Of course, if you have some legitimate reason for wanting to see a percentage comparison of the same exact calendar date, this can still be accomplished using composite charts.

We hope these new perspectives will provide another helpful way of tapping into the value of your company’s data via RJMetrics.

2 Comments

  1. Brian Basden
    Posted February 4, 2010 at 2:01 pm | Permalink

    Came across this post looking for ideas on how to handle leap year issues.

    Awesome idea of using 364 days to give a Friday versus Friday comparison, but I have two questions:

    1) What about a holiday like Thanksgiving that’s always on a Thursday? Between 2008 & 2009 it was 364 days apart, but between 2007 & 2008 it was 371 days apart because of the leap year issue.

    2) What about a holiday like New Year’s Eve that’s always on the same calendar date? I’m sure restaurants and bars have much lower revenue when December 31st falls on a Wednesday versus a Friday or Saturday.

    Thanks!
    ~BB

  2. Posted February 4, 2010 at 2:55 pm | Permalink

    BB, that’s a great question that we come across often.
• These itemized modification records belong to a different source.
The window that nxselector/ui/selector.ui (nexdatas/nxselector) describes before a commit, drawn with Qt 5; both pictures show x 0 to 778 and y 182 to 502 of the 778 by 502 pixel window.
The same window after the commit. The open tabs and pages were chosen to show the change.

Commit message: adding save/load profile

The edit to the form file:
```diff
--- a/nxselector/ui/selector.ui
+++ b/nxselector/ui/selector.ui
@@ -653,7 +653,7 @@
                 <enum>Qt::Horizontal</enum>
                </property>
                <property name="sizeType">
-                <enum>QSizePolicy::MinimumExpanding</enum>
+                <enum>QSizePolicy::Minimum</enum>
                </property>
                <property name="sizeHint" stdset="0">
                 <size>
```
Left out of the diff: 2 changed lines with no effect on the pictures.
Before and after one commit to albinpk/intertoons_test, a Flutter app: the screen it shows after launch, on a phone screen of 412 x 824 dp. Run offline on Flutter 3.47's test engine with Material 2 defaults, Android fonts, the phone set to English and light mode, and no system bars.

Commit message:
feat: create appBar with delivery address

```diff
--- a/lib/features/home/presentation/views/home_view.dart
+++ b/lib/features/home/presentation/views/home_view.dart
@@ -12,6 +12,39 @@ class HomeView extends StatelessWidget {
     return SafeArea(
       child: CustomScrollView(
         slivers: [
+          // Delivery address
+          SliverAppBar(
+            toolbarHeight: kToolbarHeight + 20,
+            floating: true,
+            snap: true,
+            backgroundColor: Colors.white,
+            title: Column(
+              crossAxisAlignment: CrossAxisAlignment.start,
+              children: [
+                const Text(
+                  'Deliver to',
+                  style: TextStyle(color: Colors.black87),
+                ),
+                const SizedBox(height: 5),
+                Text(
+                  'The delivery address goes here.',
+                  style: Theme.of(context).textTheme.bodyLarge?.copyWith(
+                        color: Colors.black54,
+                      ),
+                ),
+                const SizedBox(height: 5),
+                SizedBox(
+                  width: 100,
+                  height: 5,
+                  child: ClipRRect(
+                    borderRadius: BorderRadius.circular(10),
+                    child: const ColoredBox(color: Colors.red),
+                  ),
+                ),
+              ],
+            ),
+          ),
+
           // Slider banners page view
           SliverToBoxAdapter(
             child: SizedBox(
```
Interestingly, it’s actually an issue regardless of whether you use a 364-day calendar or a 365-day calendar (remember, the 365-day version throws leap years at you every four years).

    For cases like New Year’s Eve that always fall on the same calendar day, you can simply create a chart for any given New Year’s Eve and use our “Compare to Previous Year” feature to see a comparison.

    For cases like Thanksgiving that are more unpredictably placed, you can use our composite chart editor to do an explicit comparison of two dates that are each manually entered.

    Both of these solutions take just a few seconds to accomplish in the RJMetrics Dashboard.

    Thanks for the great question!


Post a Comment

Required fields are marked *
*
*

%d bloggers like this: